United Nations Cyprus mediator Espen Barth Eide has quit to pursue a political career in Norway, the United Nations said on Monday, after U.N.- backed talks to broker peace between Greek and Turkish Cypriots ended in acrimony last month.
"Over the last 27 months, with steadfast dedication, commitment and creativity, Mr. Eide helped the two leaders make unprecedented progress towards reaching a viable and sustainable solution to the decades old dispute," U.N. spokesman Farhan Haq said in a statement.
Haq said Eide planned to run in the upcoming legislative elections in Norway.
He tweeted on Monday that his resignation was official. Eide will now run as a parliamentary candidate for Norway's Labour Party in September's general election.
Eide, on Aug. 3, visited Greek-Cypriot leader Nicos Anastasiades and the Turkish-Cypriot president, Mustafa Akıncı, before leaving the island.
He later tweeted about his "fond memories" of Cyprus and his hope to return one day "to a united island".
The latest of many attempts to broker an accord on Cyprus ended on July 7 after 10 days of negotiations at a Swiss Alpine resort attended by the Greek and Turkish Cypriot sides along with Britain, Greece and Turkey.
Turkey has blamed Greek Cypriot intransigence for the latest talks' failure and also faulted the European Union for admitting Cyprus as a divided island into the union in 2004, after Greek Cyprus rejected a peace deal.
Cyprus was split after guarantor power Turkey's intervention that was triggered by a Greek-inspired far-right coup in 1974. The seeds of division were sown years earlier after a power-sharing arrangement between Greek and Turkish Cypriots crumbled as a constitutional deadlock led to violence.

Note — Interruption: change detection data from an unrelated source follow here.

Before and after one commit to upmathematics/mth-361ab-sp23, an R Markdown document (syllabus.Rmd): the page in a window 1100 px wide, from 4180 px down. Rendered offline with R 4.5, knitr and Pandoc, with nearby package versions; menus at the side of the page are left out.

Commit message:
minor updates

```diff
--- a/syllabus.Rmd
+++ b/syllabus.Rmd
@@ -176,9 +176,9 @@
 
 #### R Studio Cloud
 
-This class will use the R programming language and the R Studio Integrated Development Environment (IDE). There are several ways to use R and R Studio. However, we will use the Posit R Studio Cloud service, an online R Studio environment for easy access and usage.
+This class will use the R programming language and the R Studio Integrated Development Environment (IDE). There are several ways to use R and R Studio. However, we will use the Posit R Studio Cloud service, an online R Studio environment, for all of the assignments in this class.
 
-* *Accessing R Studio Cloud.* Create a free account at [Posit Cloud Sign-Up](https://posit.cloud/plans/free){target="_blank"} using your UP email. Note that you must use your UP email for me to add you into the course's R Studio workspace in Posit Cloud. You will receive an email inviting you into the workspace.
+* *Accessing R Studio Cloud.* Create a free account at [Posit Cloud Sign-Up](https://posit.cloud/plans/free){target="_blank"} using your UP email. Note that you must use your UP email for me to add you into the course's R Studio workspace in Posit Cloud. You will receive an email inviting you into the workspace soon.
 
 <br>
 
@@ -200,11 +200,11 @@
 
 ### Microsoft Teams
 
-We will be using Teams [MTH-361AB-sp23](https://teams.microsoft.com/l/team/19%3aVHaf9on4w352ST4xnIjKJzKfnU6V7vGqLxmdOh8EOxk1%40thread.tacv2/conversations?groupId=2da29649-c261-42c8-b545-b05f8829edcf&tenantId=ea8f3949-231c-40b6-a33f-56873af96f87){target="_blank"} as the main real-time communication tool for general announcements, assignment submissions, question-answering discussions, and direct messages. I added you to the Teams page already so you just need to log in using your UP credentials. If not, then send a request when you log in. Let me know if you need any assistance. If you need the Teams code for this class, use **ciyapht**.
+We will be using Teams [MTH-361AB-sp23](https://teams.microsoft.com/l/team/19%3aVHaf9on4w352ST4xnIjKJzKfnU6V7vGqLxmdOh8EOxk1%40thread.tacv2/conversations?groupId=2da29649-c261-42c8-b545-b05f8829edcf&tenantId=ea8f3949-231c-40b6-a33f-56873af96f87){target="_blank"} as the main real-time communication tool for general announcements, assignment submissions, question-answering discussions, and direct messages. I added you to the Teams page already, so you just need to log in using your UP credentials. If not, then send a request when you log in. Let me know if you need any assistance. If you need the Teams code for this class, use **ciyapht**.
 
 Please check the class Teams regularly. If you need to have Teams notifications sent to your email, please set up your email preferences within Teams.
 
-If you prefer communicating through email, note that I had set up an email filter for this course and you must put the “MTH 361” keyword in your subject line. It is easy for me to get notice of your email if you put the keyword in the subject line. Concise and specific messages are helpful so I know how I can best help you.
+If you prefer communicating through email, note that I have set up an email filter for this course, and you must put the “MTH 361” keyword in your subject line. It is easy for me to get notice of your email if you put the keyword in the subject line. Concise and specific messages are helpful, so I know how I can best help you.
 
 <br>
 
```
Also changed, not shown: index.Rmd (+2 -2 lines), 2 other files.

A settlement to the long-simmering conflict has been given sharper focus by the prospect of sizeable deposits of natural gas in the eastern Mediterranean.